Change detection outputs
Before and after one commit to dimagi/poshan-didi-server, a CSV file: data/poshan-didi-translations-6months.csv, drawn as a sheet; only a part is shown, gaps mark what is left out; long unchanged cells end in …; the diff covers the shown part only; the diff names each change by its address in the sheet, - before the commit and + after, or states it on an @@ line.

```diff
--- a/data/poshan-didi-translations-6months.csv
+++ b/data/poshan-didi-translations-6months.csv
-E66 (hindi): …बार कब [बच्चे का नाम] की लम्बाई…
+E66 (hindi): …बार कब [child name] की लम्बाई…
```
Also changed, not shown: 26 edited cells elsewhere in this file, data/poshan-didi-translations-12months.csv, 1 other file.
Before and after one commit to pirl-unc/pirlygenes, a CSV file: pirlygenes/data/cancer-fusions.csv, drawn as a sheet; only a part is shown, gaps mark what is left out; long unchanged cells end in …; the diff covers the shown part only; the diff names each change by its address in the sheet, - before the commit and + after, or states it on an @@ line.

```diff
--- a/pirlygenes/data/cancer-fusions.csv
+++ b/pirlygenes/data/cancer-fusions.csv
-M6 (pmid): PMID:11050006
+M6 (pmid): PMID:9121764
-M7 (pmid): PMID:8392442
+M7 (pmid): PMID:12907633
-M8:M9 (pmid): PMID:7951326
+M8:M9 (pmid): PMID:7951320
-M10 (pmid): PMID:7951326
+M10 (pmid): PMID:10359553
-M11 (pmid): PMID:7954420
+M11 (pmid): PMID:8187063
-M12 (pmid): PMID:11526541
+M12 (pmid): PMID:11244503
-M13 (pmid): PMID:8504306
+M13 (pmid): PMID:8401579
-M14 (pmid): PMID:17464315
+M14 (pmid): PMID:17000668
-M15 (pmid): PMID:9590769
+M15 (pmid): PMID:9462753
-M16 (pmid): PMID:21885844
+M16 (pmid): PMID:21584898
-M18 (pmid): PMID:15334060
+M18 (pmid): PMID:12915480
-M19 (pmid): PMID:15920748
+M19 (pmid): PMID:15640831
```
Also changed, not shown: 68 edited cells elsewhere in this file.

**EXERCISE GOAL**
Output each of the records exactly as it stands above.

**THE ANSWER**
Before and after one commit to dimagi/poshan-didi-server, a CSV file: data/poshan-didi-translations-6months.csv, drawn as a sheet; only a part is shown, gaps mark what is left out; long unchanged cells end in …; the diff covers the shown part only; the diff names each change by its address in the sheet, - before the commit and + after, or states it on an @@ line.

```diff
--- a/data/poshan-didi-translations-6months.csv
+++ b/data/poshan-didi-translations-6months.csv
-E66 (hindi): …बार कब [बच्चे का नाम] की लम्बाई…
+E66 (hindi): …बार कब [child name] की लम्बाई…
```
Also changed, not shown: 26 edited cells elsewhere in this file, data/poshan-didi-translations-12months.csv, 1 other file.
Before and after one commit to pirl-unc/pirlygenes, a CSV file: pirlygenes/data/cancer-fusions.csv, drawn as a sheet; only a part is shown, gaps mark what is left out; long unchanged cells end in …; the diff covers the shown part only; the diff names each change by its address in the sheet, - before the commit and + after, or states it on an @@ line.

```diff
--- a/pirlygenes/data/cancer-fusions.csv
+++ b/pirlygenes/data/cancer-fusions.csv
-M6 (pmid): PMID:11050006
+M6 (pmid): PMID:9121764
-M7 (pmid): PMID:8392442
+M7 (pmid): PMID:12907633
-M8:M9 (pmid): PMID:7951326
+M8:M9 (pmid): PMID:7951320
-M10 (pmid): PMID:7951326
+M10 (pmid): PMID:10359553
-M11 (pmid): PMID:7954420
+M11 (pmid): PMID:8187063
-M12 (pmid): PMID:11526541
+M12 (pmid): PMID:11244503
-M13 (pmid): PMID:8504306
+M13 (pmid): PMID:8401579
-M14 (pmid): PMID:17464315
+M14 (pmid): PMID:17000668
-M15 (pmid): PMID:9590769
+M15 (pmid): PMID:9462753
-M16 (pmid): PMID:21885844
+M16 (pmid): PMID:21584898
-M18 (pmid): PMID:15334060
+M18 (pmid): PMID:12915480
-M19 (pmid): PMID:15920748
+M19 (pmid): PMID:15640831
```
Also changed, not shown: 68 edited cells elsewhere in this file.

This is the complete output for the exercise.